This is the insect repellent I use to prevent my ants from escaping. It does work, it’s just that I sometimes forget to re-apply it.

Lasius umbratus

At long last they have fully moved into their new nesting box.  Though most, including the queen, had moved into the new nesting box, there were 20 or 30 workers who stubbornly refused to move out of the old box.

Therefore, today, I decided to encourage them to move out.  I emptied the entire contents of the old nesting box onto the floor.  Then I carefully sifted through the soil, picking up every ant I saw, and placed her into the new nesting box.  Though I was certain the queen was in the new nesting box, I did make a meticulous search for her amongst the soil of the old box.  It soon became apparent she was not there.  I haven’t actually seen her in the new box, but in one of the chambers I see a fresh batch of eggs. 

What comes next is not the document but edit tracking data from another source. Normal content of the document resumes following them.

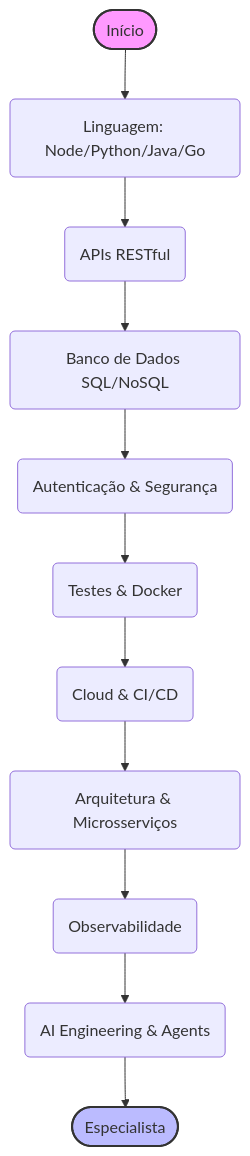
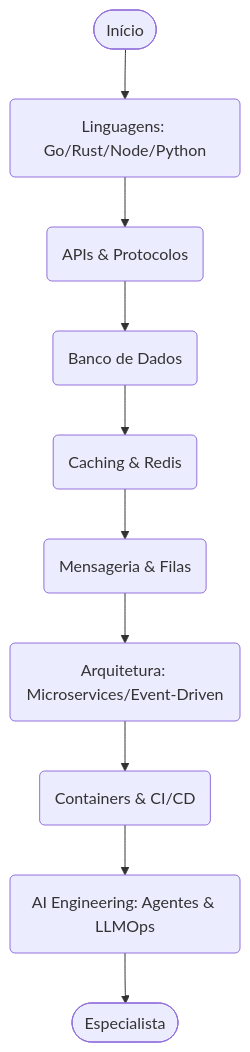
Before and after one commit to juninmd/roadmap-developer: the diagram in roadmaps/backend/backend.md, drawn with Mermaid. The commit also changed other lines of this file and 2 other files, not shown here.

First line of the commit message:
docs: condense roadmaps and refine content for 2026

````diff
--- a/roadmaps/backend/backend.md
+++ b/roadmaps/backend/backend.md
@@ -5,16 +5,12 @@
 ```mermaid
 flowchart TD
-    Start([Início]) --> Lang(Linguagem: Node/Python/Java/Go)
-    Lang --> API(APIs RESTful)
-    API --> DB(Banco de Dados SQL/NoSQL)
-    DB --> Auth(Autenticação & Segurança)
-    Auth --> Test(Testes & Docker)
-    Test --> Cloud(Cloud & CI/CD)
-    Cloud --> Arch(Arquitetura & Microsserviços)
-    Arch --> Obs(Observabilidade)
-    Obs --> AI(AI Engineering & Agents)
+    Start([Início]) --> Lang(Linguagens: Go/Rust/Node/Python)
+    Lang --> API(APIs & Protocolos)
+    API --> DB(Banco de Dados)
+    DB --> Cache(Caching & Redis)
+    Cache --> Async(Mensageria & Filas)
+    Async --> Arch(Arquitetura: Microservices/Event-Driven)
+    Arch --> DevOps(Containers & CI/CD)
+    DevOps --> AI(AI Engineering: Agentes & LLMOps)
     AI --> Spec([Especialista])
-
-    style Start fill:#f9f,stroke:#333,stroke-width:2px
-    style Spec fill:#bbf,stroke:#333,stroke-width:2px
 ```
````
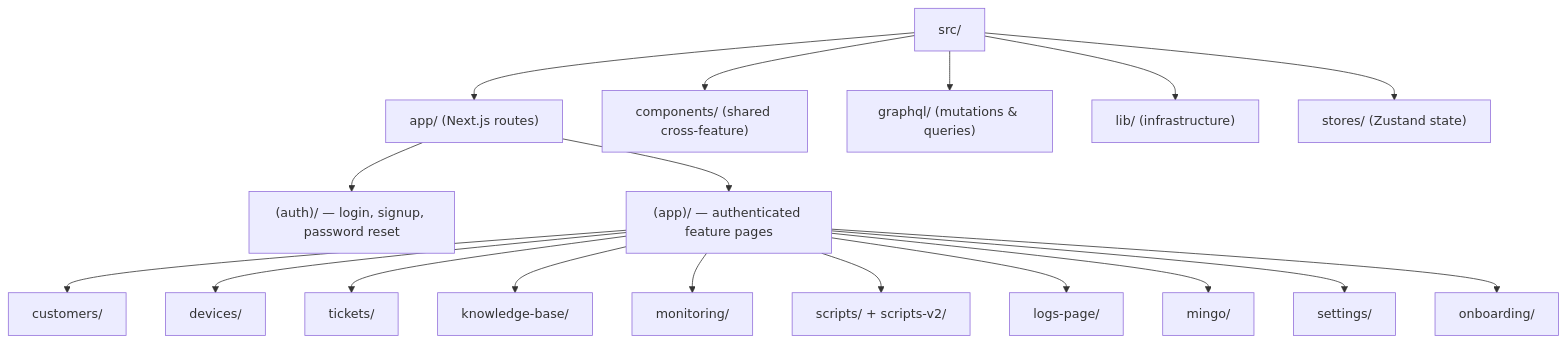
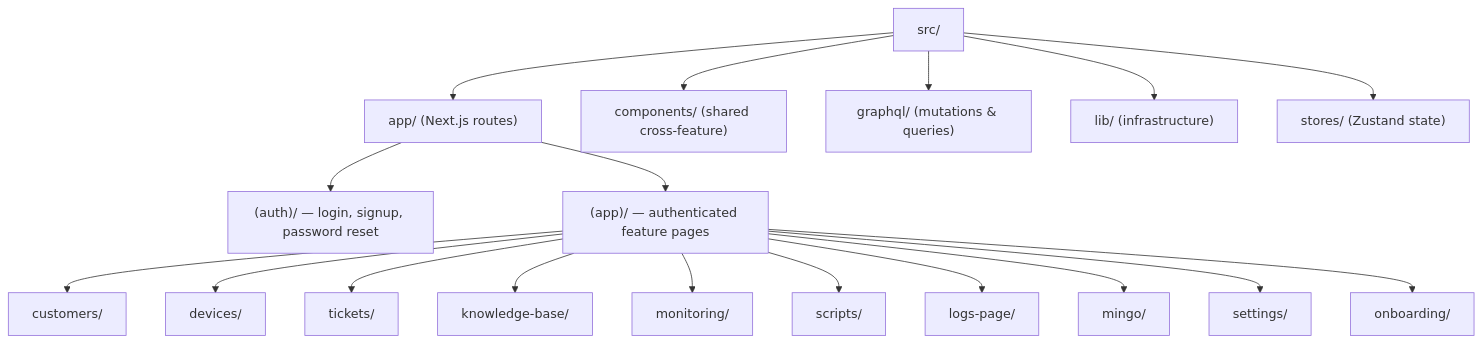
The second of 7 diagrams in docs/development/architecture/README.md (flamingo-stack/openframe-oss-frontend), drawn with Mermaid before and after one commit. The commit also changed 3 other files, not shown here.

````diff
--- a/docs/development/architecture/README.md
+++ b/docs/development/architecture/README.md
@@ -31,23 +31,23 @@
 ```mermaid
 flowchart TD
     Root["src/"]
     Root --> App["app/ (Next.js routes)"]
     Root --> Components["components/ (shared cross-feature)"]
     Root --> GraphQL["graphql/ (mutations & queries)"]
     Root --> Lib["lib/ (infrastructure)"]
     Root --> Stores["stores/ (Zustand state)"]
 
     App --> AuthRoutes["(auth)/ — login, signup, password reset"]
     App --> AppRoutes["(app)/ — authenticated feature pages"]
 
     AppRoutes --> Customers["customers/"]
     AppRoutes --> Devices["devices/"]
     AppRoutes --> Tickets["tickets/"]
     AppRoutes --> KB["knowledge-base/"]
     AppRoutes --> Monitoring["monitoring/"]
-    AppRoutes --> Scripts["scripts/ + scripts-v2/"]
+    AppRoutes --> Scripts["scripts/"]
     AppRoutes --> Logs["logs-page/"]
     AppRoutes --> Mingo["mingo/"]
     AppRoutes --> Settings["settings/"]
     AppRoutes --> Onboarding["onboarding/"]
 ```
````
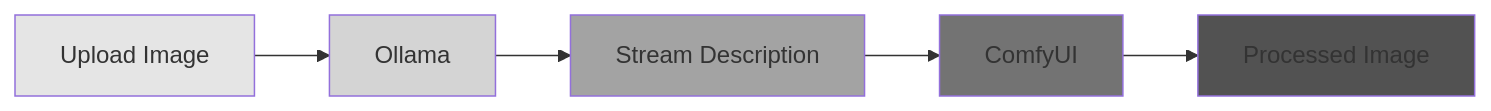
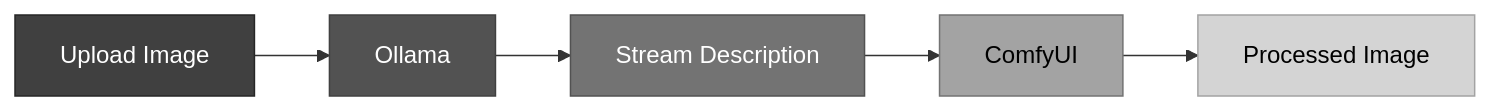
Before and after one commit to johnnaumann/anthroposcenic_001: the first of 4 diagrams in README.md, drawn with Mermaid. The commit also changed other lines of this file, not shown here.

Commit message:
Update README to enforce monotone styling in diagrams and flowcharts. Adjust color schemes to grayscale for improved consistency and accessibility across documentation. Add notes for user interface, server, and processing components in sequence diagrams.

````diff
--- a/README.md
+++ b/README.md
@@ -7,13 +7,13 @@
 ```mermaid
 flowchart LR
     A[Upload Image] --> B[Ollama]
     B --> C[Stream Description]
     C --> D[ComfyUI]
     D --> E[Processed Image]
     
-    style A fill:#e5e5e5
-    style B fill:#d4d4d4
-    style C fill:#a3a3a3
-    style D fill:#737373
-    style E fill:#525252
+    style A fill:#404040,stroke:#262626,color:#ffffff
+    style B fill:#525252,stroke:#404040,color:#ffffff
+    style C fill:#737373,stroke:#525252,color:#ffffff
+    style D fill:#a3a3a3,stroke:#737373,color:#000000
+    style E fill:#d4d4d4,stroke:#a3a3a3,color:#000000
 ```
````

Myrmica rubra

These ants have certainly enjoyed the hot weather recently.  They have been more active than I have ever seen them before.  The number of brood present is very large, and there have been winged males scurrying about too. 

There have been a number of deaths over the past few days, but I am guessing this is down to old age, as all the ants are dark red (the get darker as they age).  Ants are born in batches, and so they generally die of old age in batches.

Sometimes these ants manage to get out, as do the Lasius umbratus, but nowhere near as often as my Lasius niger escapes.

Like I said, always re-apply your insect repellent barrier if used.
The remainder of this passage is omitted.